◆ **Task**
Gather the lines below that include the string "semibold", copying each in full.

Front-end code change data
..........

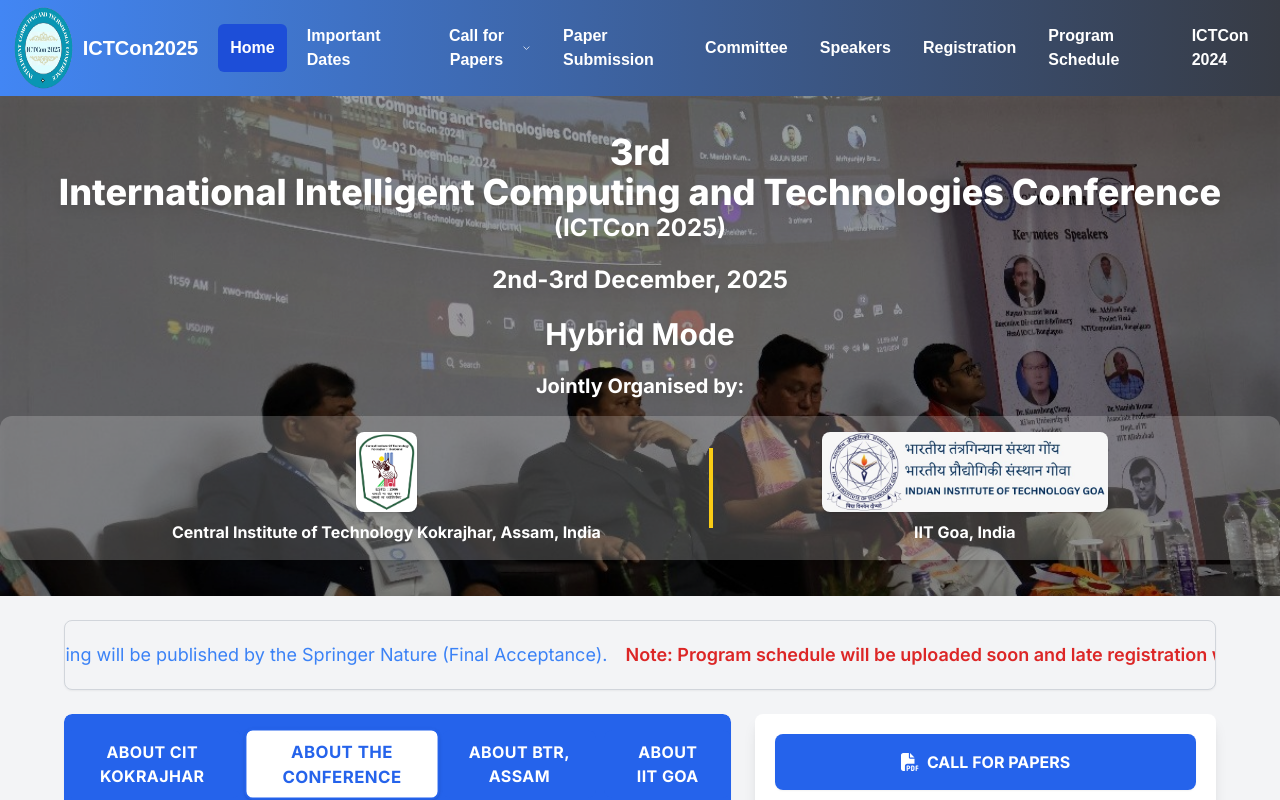
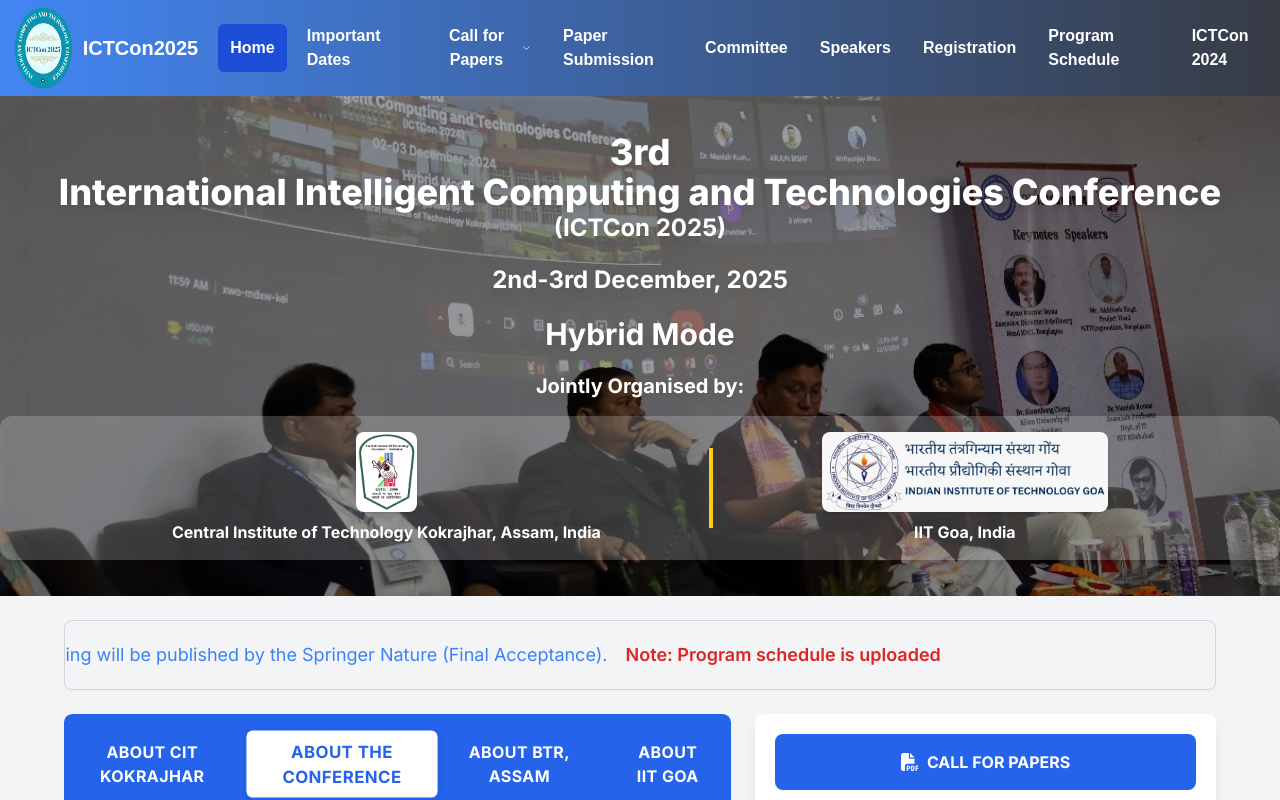
Before and after one commit to ictcon-cit/ictcon_2026, a Next.js app: page / in a window 1280 px wide. Shown: the top 800 px of the page. Built offline with nearby package versions, Linux system fonts and the light colour scheme.

Commit message:
uPDATED schedule

```diff
--- a/src/app/schedule/page.tsx
+++ b/src/app/schedule/page.tsx
@@ -10,7 +10,7 @@
         <div className="w-full md:text-4xl text-xl flex justify-center sm:items-center md:min-h-screen text-black pb-7">
           <div className="text-center flex flex-col gap-6 mt-10 justify-center items-center">
             <p className="text-lg font-extrabold text-6xl text-gray-600">
-              Note: Program schedule is uploaded
+              Program schedule is uploaded
             </p>
             <a
             href="/ICTCon_2025_Schedule.pdf"
--- a/src/components/horizontalscroll.tsx
+++ b/src/components/horizontalscroll.tsx
@@ -6,7 +6,7 @@
       <span className="font-bold ">Proceedings By:</span> Conference Proceeding
       will be published by the Springer Nature (Final Acceptance).
       &nbsp;
-      <span className="ml-2 font-semibold text-red-600">Note: Program schedule will be uploaded soon and late registration will be open until 20th November 2025.</span>
+      <span className="ml-2 font-semibold text-red-600">Note: Program schedule is uploaded</span>
       {/* <span className="font-bold text-red-500">
         [
         <a
```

..........

◆ **Output**
-      <span className="ml-2 font-semibold text-red-600">Note: Program schedule will be uploaded soon and late registration will be open until 20th November 2025.</span>
+      <span className="ml-2 font-semibold text-red-600">Note: Program schedule is uploaded</span>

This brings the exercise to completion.